§ **Aim of the task**
Where a line of the records contains the word "services", show that line.

§ **Data for the task**
'''
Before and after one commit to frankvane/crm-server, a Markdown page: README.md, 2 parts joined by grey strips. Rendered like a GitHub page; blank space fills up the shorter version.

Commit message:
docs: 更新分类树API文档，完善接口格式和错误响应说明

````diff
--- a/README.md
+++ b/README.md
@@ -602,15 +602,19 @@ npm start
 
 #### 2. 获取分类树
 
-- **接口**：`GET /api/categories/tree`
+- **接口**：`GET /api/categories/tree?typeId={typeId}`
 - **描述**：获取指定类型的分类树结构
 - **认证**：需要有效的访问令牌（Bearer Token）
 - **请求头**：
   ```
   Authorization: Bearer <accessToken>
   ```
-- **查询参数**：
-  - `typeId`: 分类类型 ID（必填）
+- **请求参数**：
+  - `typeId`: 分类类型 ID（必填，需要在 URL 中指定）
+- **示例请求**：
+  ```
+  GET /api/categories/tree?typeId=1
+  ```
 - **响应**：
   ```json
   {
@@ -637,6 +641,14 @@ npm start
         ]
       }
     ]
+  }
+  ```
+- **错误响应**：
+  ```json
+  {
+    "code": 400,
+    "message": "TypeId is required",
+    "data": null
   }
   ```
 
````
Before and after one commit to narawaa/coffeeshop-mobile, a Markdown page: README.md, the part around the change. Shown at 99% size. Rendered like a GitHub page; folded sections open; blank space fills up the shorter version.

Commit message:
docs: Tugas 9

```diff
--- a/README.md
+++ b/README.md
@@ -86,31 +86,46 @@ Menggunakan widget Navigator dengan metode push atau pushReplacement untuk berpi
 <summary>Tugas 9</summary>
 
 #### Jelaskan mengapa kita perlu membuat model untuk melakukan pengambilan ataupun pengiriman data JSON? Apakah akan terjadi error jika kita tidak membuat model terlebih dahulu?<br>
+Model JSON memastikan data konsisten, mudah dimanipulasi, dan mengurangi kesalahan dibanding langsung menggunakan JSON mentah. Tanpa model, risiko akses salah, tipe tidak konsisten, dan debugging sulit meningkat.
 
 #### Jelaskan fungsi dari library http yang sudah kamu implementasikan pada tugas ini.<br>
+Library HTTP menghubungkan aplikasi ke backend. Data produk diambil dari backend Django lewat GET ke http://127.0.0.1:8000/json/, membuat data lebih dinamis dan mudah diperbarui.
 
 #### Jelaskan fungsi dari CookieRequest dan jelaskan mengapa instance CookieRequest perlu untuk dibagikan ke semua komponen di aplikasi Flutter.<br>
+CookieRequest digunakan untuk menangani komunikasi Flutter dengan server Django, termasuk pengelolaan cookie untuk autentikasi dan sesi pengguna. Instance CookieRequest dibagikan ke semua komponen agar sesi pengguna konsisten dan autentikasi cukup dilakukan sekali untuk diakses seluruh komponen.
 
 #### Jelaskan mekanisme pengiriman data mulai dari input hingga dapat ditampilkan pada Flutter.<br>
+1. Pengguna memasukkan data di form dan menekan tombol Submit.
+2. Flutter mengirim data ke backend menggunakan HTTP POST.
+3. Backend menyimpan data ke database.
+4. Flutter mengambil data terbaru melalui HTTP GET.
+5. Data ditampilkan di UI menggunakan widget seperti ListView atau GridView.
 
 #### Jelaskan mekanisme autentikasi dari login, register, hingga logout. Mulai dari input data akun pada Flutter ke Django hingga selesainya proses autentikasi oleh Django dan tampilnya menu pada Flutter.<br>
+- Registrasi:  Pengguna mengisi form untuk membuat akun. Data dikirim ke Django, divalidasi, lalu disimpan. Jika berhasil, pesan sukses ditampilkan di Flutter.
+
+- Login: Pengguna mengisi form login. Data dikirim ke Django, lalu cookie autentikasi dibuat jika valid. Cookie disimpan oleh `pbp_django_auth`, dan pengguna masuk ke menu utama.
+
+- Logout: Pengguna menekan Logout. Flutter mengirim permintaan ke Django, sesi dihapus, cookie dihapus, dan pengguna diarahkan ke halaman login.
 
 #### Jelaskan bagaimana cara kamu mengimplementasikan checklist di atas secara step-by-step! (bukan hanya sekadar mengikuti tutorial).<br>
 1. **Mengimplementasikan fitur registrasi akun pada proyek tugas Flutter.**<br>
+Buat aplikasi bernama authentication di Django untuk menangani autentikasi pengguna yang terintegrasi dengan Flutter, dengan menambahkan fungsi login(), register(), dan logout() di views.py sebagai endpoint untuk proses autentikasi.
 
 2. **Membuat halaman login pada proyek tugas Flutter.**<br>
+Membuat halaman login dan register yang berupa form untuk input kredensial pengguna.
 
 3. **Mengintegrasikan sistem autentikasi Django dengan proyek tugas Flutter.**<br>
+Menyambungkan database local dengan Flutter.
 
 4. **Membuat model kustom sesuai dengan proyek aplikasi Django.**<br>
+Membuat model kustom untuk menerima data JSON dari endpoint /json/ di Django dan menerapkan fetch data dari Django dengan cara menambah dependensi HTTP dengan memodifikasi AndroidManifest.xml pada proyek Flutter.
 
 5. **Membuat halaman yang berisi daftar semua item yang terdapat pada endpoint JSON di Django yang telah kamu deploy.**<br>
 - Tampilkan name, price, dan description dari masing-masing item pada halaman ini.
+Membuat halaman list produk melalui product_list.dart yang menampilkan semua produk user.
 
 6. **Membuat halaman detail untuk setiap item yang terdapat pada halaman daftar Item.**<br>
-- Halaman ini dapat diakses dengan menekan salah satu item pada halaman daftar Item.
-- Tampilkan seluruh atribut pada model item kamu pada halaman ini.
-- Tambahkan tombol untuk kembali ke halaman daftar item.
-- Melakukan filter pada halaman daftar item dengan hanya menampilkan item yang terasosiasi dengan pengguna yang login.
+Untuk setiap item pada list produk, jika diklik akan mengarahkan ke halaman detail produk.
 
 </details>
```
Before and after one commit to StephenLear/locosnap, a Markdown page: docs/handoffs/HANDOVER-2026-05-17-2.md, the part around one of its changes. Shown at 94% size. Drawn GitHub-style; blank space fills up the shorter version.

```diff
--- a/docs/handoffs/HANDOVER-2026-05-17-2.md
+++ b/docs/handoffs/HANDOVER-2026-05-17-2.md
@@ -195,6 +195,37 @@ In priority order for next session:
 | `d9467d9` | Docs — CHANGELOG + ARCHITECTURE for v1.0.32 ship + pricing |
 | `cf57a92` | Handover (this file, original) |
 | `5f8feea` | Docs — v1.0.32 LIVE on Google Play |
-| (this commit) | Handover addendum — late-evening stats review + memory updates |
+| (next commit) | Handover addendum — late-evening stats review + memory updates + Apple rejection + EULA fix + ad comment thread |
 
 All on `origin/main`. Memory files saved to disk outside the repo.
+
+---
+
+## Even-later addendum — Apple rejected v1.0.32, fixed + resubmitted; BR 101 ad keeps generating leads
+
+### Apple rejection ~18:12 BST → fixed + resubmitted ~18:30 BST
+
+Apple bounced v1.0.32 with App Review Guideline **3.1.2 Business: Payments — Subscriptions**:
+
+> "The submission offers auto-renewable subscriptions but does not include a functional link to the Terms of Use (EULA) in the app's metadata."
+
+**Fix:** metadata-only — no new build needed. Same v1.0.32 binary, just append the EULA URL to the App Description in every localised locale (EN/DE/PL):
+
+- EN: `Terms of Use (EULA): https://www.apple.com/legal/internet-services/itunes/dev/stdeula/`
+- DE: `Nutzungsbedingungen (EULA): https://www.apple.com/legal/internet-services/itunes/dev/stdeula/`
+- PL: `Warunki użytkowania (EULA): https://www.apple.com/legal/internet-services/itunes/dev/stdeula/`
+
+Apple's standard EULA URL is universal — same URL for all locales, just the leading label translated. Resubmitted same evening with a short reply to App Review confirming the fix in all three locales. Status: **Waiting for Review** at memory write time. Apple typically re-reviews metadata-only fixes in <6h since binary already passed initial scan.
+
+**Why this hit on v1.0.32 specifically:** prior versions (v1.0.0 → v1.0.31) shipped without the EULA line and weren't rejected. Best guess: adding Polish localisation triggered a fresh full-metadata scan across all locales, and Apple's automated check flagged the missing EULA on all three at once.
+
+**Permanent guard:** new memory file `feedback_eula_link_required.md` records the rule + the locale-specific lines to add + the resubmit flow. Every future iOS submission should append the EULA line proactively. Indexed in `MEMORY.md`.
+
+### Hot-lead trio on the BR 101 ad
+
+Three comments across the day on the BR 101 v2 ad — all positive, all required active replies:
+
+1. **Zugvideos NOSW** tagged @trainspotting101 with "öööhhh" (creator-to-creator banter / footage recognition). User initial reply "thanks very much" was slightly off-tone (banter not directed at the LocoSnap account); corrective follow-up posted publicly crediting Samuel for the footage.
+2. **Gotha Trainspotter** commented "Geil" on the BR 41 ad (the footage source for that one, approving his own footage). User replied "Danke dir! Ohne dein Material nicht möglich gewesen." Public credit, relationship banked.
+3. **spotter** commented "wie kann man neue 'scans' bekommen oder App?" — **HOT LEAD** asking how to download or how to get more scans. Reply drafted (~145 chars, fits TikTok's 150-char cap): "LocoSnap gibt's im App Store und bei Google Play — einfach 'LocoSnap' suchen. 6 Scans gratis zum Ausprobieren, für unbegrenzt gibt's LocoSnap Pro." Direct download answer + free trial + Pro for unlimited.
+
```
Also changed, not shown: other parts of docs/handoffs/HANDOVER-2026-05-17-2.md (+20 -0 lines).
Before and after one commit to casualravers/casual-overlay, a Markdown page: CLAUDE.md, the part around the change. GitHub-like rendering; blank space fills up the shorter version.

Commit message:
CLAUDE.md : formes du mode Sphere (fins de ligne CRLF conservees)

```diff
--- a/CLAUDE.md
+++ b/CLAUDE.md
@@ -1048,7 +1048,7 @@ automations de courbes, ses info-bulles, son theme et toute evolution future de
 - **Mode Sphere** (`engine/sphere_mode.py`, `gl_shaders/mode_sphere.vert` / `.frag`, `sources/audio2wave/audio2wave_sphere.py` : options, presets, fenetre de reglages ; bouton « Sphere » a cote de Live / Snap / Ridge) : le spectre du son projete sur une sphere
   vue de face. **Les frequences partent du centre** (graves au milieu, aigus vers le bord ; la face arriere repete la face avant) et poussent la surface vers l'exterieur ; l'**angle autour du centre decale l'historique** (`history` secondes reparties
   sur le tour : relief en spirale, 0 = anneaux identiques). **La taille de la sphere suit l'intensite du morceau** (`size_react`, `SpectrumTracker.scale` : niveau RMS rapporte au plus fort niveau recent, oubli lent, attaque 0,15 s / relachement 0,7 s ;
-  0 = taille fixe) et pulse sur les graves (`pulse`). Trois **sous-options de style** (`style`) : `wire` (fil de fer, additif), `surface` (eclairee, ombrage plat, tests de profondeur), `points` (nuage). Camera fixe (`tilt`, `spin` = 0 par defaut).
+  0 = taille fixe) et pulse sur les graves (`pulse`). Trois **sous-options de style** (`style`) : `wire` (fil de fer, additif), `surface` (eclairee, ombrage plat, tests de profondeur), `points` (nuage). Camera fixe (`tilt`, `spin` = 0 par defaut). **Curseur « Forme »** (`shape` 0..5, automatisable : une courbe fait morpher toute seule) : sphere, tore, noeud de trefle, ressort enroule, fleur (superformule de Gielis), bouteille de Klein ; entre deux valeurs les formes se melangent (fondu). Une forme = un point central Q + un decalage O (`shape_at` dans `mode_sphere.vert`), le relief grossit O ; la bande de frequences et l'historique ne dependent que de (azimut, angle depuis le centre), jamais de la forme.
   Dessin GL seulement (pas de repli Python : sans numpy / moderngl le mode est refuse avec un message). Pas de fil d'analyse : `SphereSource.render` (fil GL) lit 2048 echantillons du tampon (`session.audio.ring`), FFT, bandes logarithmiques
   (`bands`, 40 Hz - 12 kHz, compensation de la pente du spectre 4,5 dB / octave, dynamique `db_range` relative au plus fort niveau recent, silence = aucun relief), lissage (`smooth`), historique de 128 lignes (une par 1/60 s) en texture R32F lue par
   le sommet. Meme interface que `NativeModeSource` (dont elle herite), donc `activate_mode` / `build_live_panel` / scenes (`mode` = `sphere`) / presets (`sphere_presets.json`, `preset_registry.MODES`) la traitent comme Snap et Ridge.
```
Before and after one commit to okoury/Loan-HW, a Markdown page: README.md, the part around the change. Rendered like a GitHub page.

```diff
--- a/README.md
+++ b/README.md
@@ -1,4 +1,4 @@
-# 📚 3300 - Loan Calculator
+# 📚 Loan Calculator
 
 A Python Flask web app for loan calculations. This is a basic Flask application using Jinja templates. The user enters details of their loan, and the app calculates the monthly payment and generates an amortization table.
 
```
'''
§ **Solution**
+- EN: `Terms of Use (EULA): https://www.apple.com/legal/internet-services/itunes/dev/stdeula/`
+- DE: `Nutzungsbedingungen (EULA): https://www.apple.com/legal/internet-services/itunes/dev/stdeula/`
+- PL: `Warunki użytkowania (EULA): https://www.apple.com/legal/internet-services/itunes/dev/stdeula/`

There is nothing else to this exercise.